At a quick glance, without any background information, your eyes might tell you that the HTC Thunderbolt is little more than a Verizon remake of Sprint's EVO 4G and AT&T's Inspire 4G.
After all -- like its contemporaries -- the Thunderbolt features a spacious 4.3-inch WVGA display, 8 megapixel camera, and dual-LED flash.
In reality, though, the Thunderbolt is something more: from the Inspire, it borrows a better, crisper display with a wider viewing angle and a newer-generation (though still single-core) Qualcomm Snapdragon processor.
From the EVO 4G, meanwhile, it borrows a cool integrated kickstand and the addition of a second "4G" radio, making this a spec Frankenstein of sorts -- the best of both worlds. Of course, instead of Sprint's WiMAX for that 4G radio, the Thunderbolt grants you access to Verizon's LTE network -- a network so fresh, it still has that new-network smell. There's a lot of horsepower here.
In other words, the Thunderbolt has a very real opportunity to be the finest 4.3-inch device HTC has ever made -- for the moment, anyway. Let's see how it fares.
The Thunderbolt doesn't buck the trend of packaging high-end phones in high-end boxes -- put simply, it's an elegant, sturdy, matte black cube encased in a black sleeve. Lots of black here, actually, which means you can't see the name of the phone... but you can feel it.
It's embossed! Nice touch, the kind of thing that'll make you want to put the packaging away in a closet or drawer somewhere rather than throwing it away. The black theme is broken in rather spectacular fashion when you crack open the box -- which is split down the middle -- to reveal gobs of bright Verizon red and your shiny, new purchase square in the middle.

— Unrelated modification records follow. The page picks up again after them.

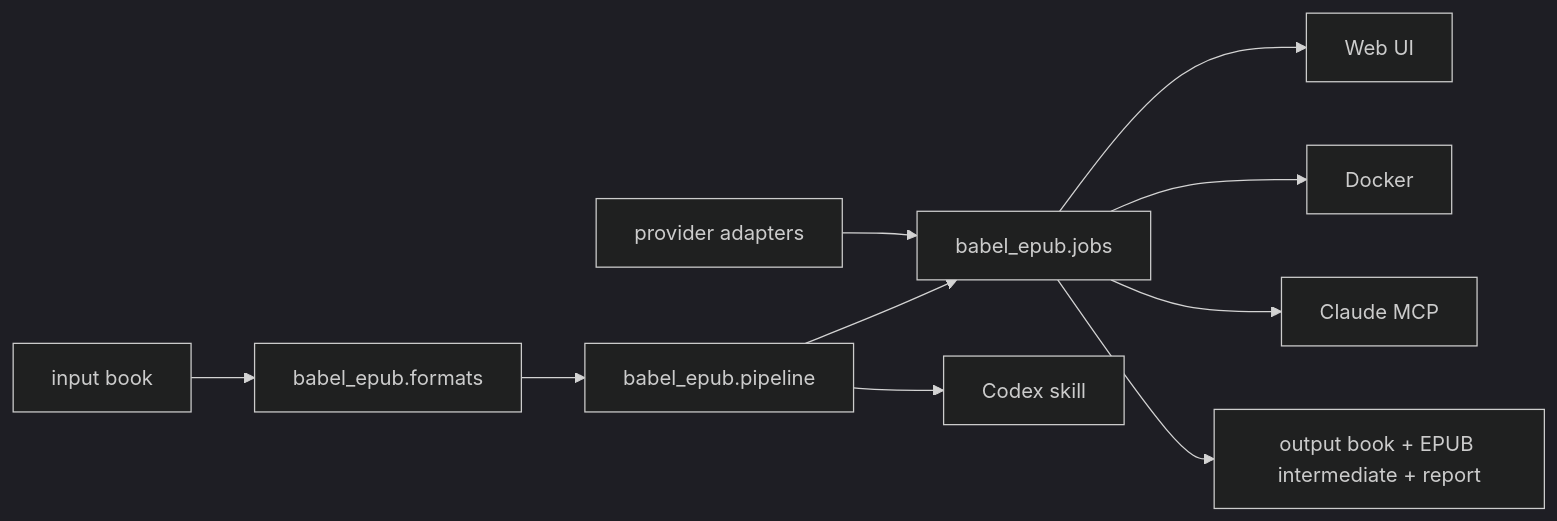
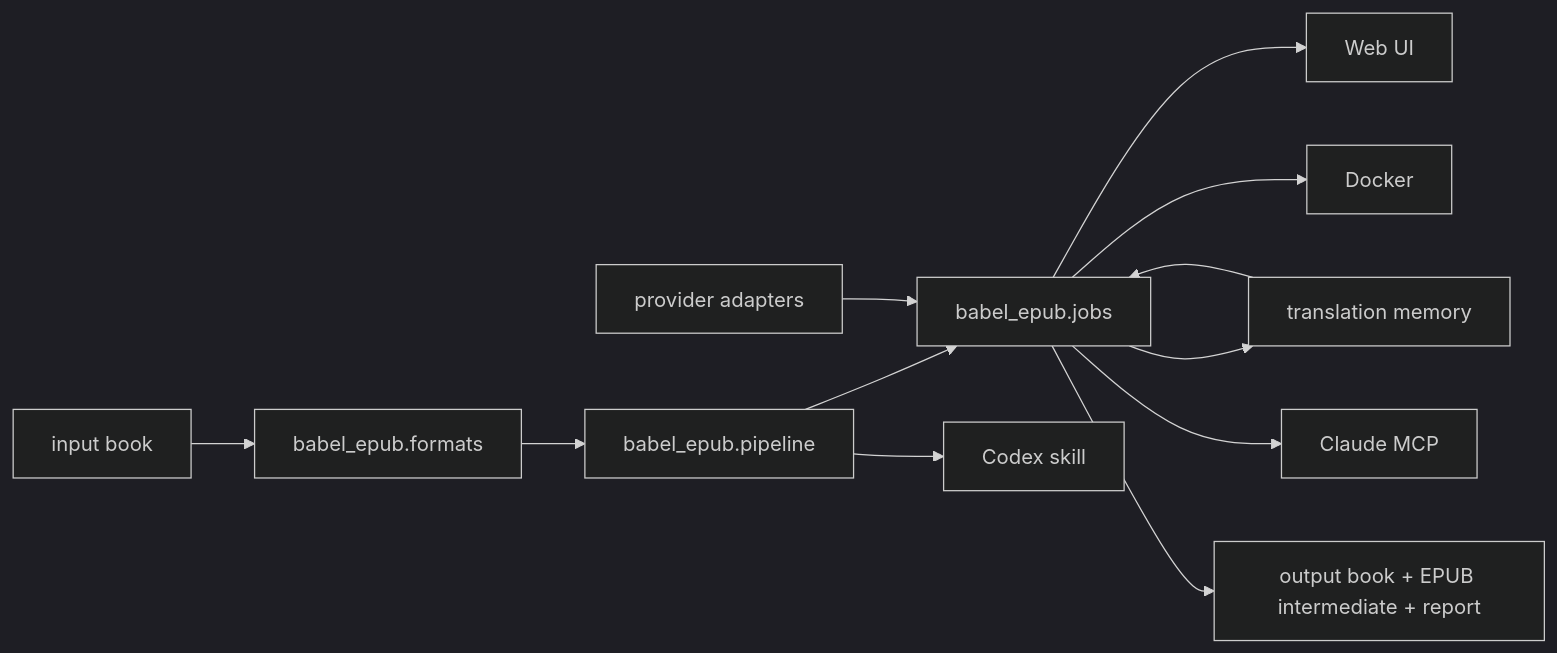
The diagram in docs/ARCHITECTURE.md (Yipxiyi/Babel), drawn with Mermaid (dark theme) before and after one commit. The commit also changed other lines of this file and 36 other files, not shown here.

````diff
--- a/docs/ARCHITECTURE.md
+++ b/docs/ARCHITECTURE.md
@@ -7,12 +7,14 @@
 ```mermaid
 flowchart LR
   A["input book"] --> Z["babel_epub.formats"]
   Z --> B["babel_epub.pipeline"]
   B --> C["babel_epub.jobs"]
   D["provider adapters"] --> C
+  M["translation memory"] --> C
+  C --> M
   C --> E["Web UI"]
   C --> F["Docker"]
   B --> G["Codex skill"]
   C --> H["Claude MCP"]
   C --> I["output book + EPUB intermediate + report"]
 ```
````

Underneath, you'll find some literature, a slim, glossy black USB wall charger, and a micro-USB cable -- sorry, no trashy earbuds here. As we've said in the past, that's just fine by us; odds are good that if you're spending $250 on a phone, you're going to be spending a few bucks on a decent headset, anyway -- the units that are bundled with phones are almost universally awful, which ends up unfairly tinting your opinion of the phone's audio quality. In our review unit, both the battery and 32GB microSD card came pre-installed.
Pulling the phone out of its cardboard cradle, you instantly recognize that this thing is a beast -- it's just big and heavy. There's no other way to put it. If you're acquainted and comfortable with the EVO 4G, you'll feel right at home -- the EVO's actually a few grams heavier, which took us by surprise when we looked it up -- but if you're coming from pretty much anything else, you'll probably mouth the word "whoa" the first time you take it into your hand.
For comparison's sake, it's right around 20 per cent heavier than an iPhone 4. We're not necessarily saying that's a bad thing; in general, phones have a tendency to feel higher-quality when they're more substantial and they've got a little more junk in the trunk, and that's certainly the case with the Thunderbolt -- but it's still something to consider.
We're fairly certain there will be at least a few potential buyers who are off-put by the weight, so you should swing into a store and spend a little quality time with it before pulling the trigger.
Once you get past the heft, you start to notice the details of the design. It's typical HTC through and through, though we suspect they started working on it alongside Verizon quite some time ago because the design language feels somewhat last-gen -- more of a remixed EVO than anything else.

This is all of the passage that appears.